Due to the COVID-19 pandemic, many tenants around the country have been holed up at home for quite some time. After working from your rental for so long, you might be contemplating buying a place of your own. If you're unsure if the time is right, here's some guidance that will help you make your decision:
Why People Buy a Home
While there are advantages to renting an apartment or a house, sooner or later people pursue the American dream of homeownership. Owning a home comes with the following advantages:
1. A Savings Plan
When you buy a house, you stop paying your landlord's mortgage and start paying your own mortgage. Once you pay off your loan, you will own your home free and clear. You will have a valuable asset, while all you've done over the years is make your monthly housing payment.

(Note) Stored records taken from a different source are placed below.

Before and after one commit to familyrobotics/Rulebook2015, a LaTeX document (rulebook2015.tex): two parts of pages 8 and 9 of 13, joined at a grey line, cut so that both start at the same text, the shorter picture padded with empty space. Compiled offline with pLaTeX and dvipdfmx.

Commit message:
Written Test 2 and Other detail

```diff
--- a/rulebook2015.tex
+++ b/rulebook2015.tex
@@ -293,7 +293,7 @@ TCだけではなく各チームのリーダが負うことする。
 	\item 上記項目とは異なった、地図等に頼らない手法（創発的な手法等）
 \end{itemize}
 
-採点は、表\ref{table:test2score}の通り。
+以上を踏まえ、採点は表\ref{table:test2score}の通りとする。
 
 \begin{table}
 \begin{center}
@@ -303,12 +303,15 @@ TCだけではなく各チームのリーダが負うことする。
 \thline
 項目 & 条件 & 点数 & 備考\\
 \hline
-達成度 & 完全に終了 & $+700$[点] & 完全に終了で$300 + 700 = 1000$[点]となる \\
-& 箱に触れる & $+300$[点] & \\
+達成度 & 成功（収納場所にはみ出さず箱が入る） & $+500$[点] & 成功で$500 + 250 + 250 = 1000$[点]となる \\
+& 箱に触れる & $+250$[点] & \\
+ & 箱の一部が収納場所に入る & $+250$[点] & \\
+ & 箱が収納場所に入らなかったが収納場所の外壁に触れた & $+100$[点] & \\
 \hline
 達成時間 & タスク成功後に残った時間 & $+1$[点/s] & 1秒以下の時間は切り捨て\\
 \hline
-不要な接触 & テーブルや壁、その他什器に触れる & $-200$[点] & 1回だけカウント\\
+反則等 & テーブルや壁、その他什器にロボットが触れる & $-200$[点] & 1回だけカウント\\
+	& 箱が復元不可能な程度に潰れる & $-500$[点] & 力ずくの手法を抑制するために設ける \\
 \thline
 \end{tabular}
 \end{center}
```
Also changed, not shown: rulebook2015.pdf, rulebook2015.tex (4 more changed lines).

2. Building Equity for Future Expenses
As you pay down your mortgage and your house increases in value, you build up equity that you can borrow against. If sometime down the road you need money to pay for large expenses, such as school tuitions or medical bills, you can go back to your lender to obtain the funds through a home equity loan.
3. Be Your Own Landlord
When you're a tenant, there are limits to what you can do with your place. If you're a pet lover, your landlord might not allow you to own a dog. If you want to break a wall down to make a room larger, that might violate your rental agreement, as well.
As a homeowner, you can decide what's good for your home and act accordingly. Additionally, any repairs, landscaping, or other improvements you make will increase the value of your home - not your landlord's.
4. A Stable and Affordable Housing Payment
Unless you live in an area that has rent control, your rent is likely to increase significantly over time. When you buy a home with a fixed-rate mortgage, your monthly housing payment will remain fairly stable for the life of the loan. After several years, the payments on your mortgage might be less than what you would have been paying in rent.
So, What's the First Step?
If you've decided to buy a home, you've already taken the first step toward becoming a homeowner. The next step is to get pre-qualified by a lender. During the pre-qualification process, a loan officer will ask you questions about your:
- Income - to figure out how much of a mortgage payment you can afford to pay every month
- Assets - to ensure that you have enough money to make a down payment
- Credit - to determine if you're creditworthy and the banks will lend you money
After discussing your situation with you, the lender will give you the price range that you should be looking for in a home. They will also provide you a pre-qualification letter that you can show to real estate agents and sellers to assure them that you've spoken to a loan officer.
Although it doesn't prove that you will qualify for a loan, the pre-qualification letter does show that you aren't shooting in the dark and that - based on the information you provided to the lender - you should be able to qualify. When you do find a home that you like, your loan officer will already know your situation and will be able to help you proceed with the mortgage process.
Contact a Local Expert
If you have questions about homeownership or the mortgage process, you should reach out to a local expert. First Savings Mortgage has been serving clients in the Washington Metro area for nearly 30 years. Contact one of their professional loan officers, who will be happy to help you with your mortgage needs.